### The problem
Reproduce the listing below exactly, except for its pictures.

* * *

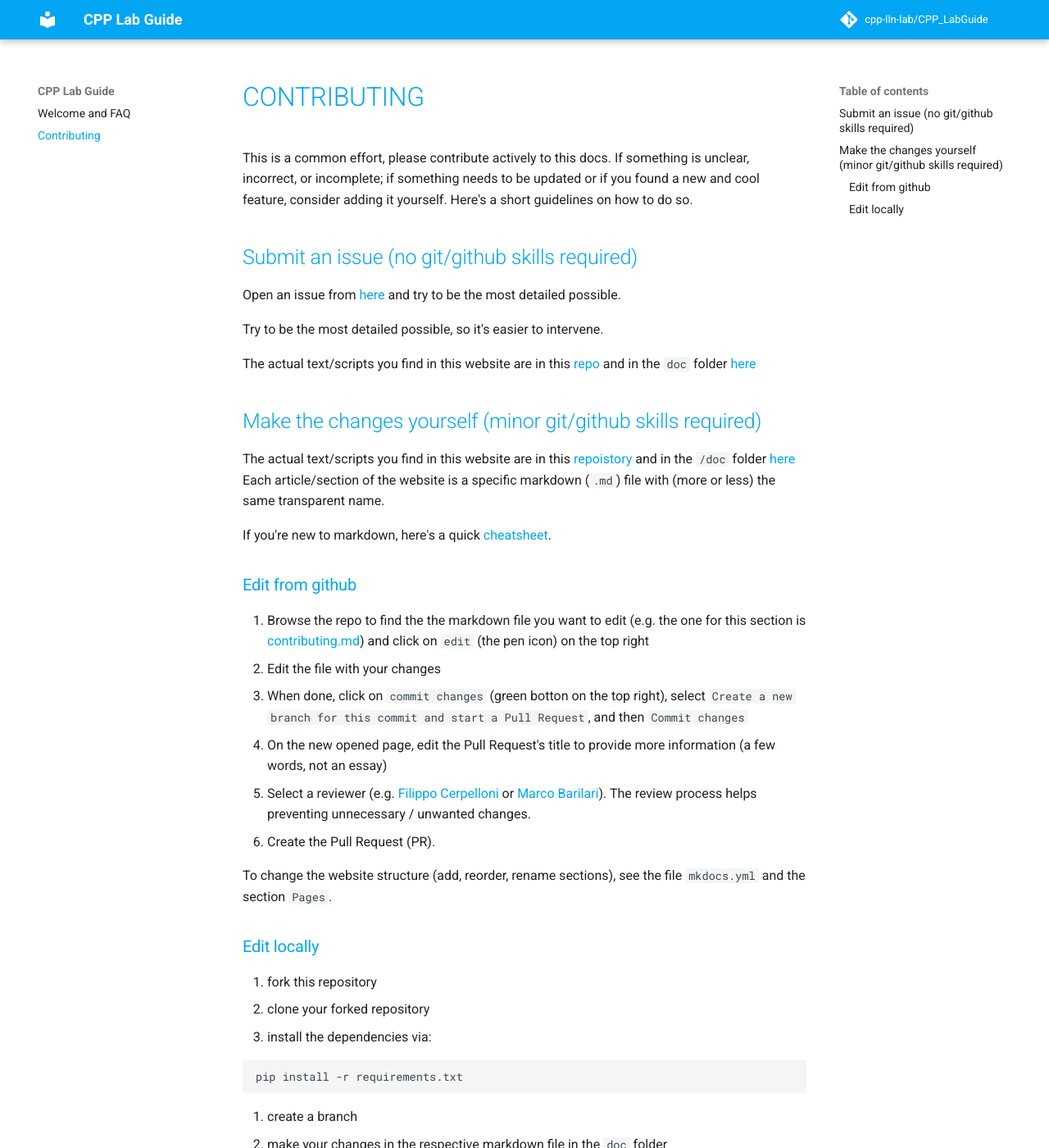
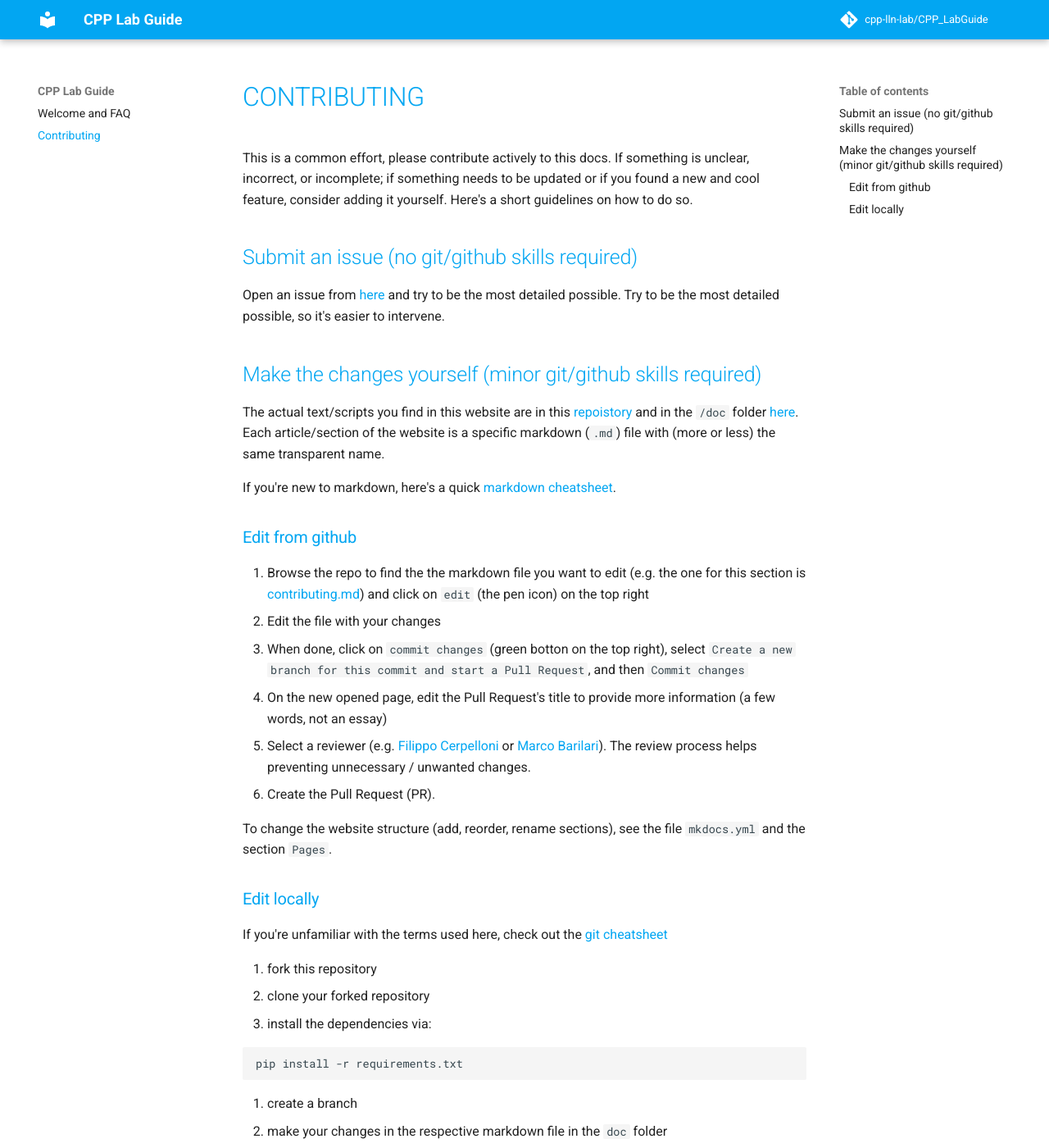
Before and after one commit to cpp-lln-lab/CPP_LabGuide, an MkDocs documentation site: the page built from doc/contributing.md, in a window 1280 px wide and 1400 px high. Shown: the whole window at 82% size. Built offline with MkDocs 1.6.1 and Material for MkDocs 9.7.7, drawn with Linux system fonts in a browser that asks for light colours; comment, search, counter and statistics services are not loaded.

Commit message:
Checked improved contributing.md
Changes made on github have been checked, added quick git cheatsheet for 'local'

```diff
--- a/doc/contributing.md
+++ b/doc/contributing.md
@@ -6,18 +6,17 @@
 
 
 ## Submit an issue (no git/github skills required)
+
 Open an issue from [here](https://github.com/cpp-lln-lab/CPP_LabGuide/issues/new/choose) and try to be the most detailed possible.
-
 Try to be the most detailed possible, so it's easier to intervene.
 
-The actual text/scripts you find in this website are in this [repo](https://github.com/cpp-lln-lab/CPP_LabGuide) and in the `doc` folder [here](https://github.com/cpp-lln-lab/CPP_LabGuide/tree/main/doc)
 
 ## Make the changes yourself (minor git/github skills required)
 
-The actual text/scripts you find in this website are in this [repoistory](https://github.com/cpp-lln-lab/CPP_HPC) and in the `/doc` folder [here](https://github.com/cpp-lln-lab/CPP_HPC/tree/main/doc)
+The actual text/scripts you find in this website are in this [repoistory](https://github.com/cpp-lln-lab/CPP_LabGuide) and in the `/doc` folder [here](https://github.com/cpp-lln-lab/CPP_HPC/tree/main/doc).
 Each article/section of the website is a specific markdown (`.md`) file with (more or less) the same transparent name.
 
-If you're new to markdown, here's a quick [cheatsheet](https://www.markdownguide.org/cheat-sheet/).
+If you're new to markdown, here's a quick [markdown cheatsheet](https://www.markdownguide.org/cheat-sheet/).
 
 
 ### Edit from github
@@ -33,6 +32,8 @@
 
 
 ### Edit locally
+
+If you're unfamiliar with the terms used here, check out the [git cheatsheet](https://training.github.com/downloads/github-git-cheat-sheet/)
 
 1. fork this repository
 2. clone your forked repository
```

* * *

### Task result
Before and after one commit to cpp-lln-lab/CPP_LabGuide, an MkDocs documentation site: the page built from doc/contributing.md, in a window 1280 px wide and 1400 px high. Shown: the whole window at 82% size. Built offline with MkDocs 1.6.1 and Material for MkDocs 9.7.7, drawn with Linux system fonts in a browser that asks for light colours; comment, search, counter and statistics services are not loaded.

Commit message:
Checked improved contributing.md
Changes made on github have been checked, added quick git cheatsheet for 'local'

```diff
--- a/doc/contributing.md
+++ b/doc/contributing.md
@@ -6,18 +6,17 @@
 
 
 ## Submit an issue (no git/github skills required)
+
 Open an issue from [here](https://github.com/cpp-lln-lab/CPP_LabGuide/issues/new/choose) and try to be the most detailed possible.
-
 Try to be the most detailed possible, so it's easier to intervene.
 
-The actual text/scripts you find in this website are in this [repo](https://github.com/cpp-lln-lab/CPP_LabGuide) and in the `doc` folder [here](https://github.com/cpp-lln-lab/CPP_LabGuide/tree/main/doc)
 
 ## Make the changes yourself (minor git/github skills required)
 
-The actual text/scripts you find in this website are in this [repoistory](https://github.com/cpp-lln-lab/CPP_HPC) and in the `/doc` folder [here](https://github.com/cpp-lln-lab/CPP_HPC/tree/main/doc)
+The actual text/scripts you find in this website are in this [repoistory](https://github.com/cpp-lln-lab/CPP_LabGuide) and in the `/doc` folder [here](https://github.com/cpp-lln-lab/CPP_HPC/tree/main/doc).
 Each article/section of the website is a specific markdown (`.md`) file with (more or less) the same transparent name.
 
-If you're new to markdown, here's a quick [cheatsheet](https://www.markdownguide.org/cheat-sheet/).
+If you're new to markdown, here's a quick [markdown cheatsheet](https://www.markdownguide.org/cheat-sheet/).
 
 
 ### Edit from github
@@ -33,6 +32,8 @@
 
 
 ### Edit locally
+
+If you're unfamiliar with the terms used here, check out the [git cheatsheet](https://training.github.com/downloads/github-git-cheat-sheet/)
 
 1. fork this repository
 2. clone your forked repository
```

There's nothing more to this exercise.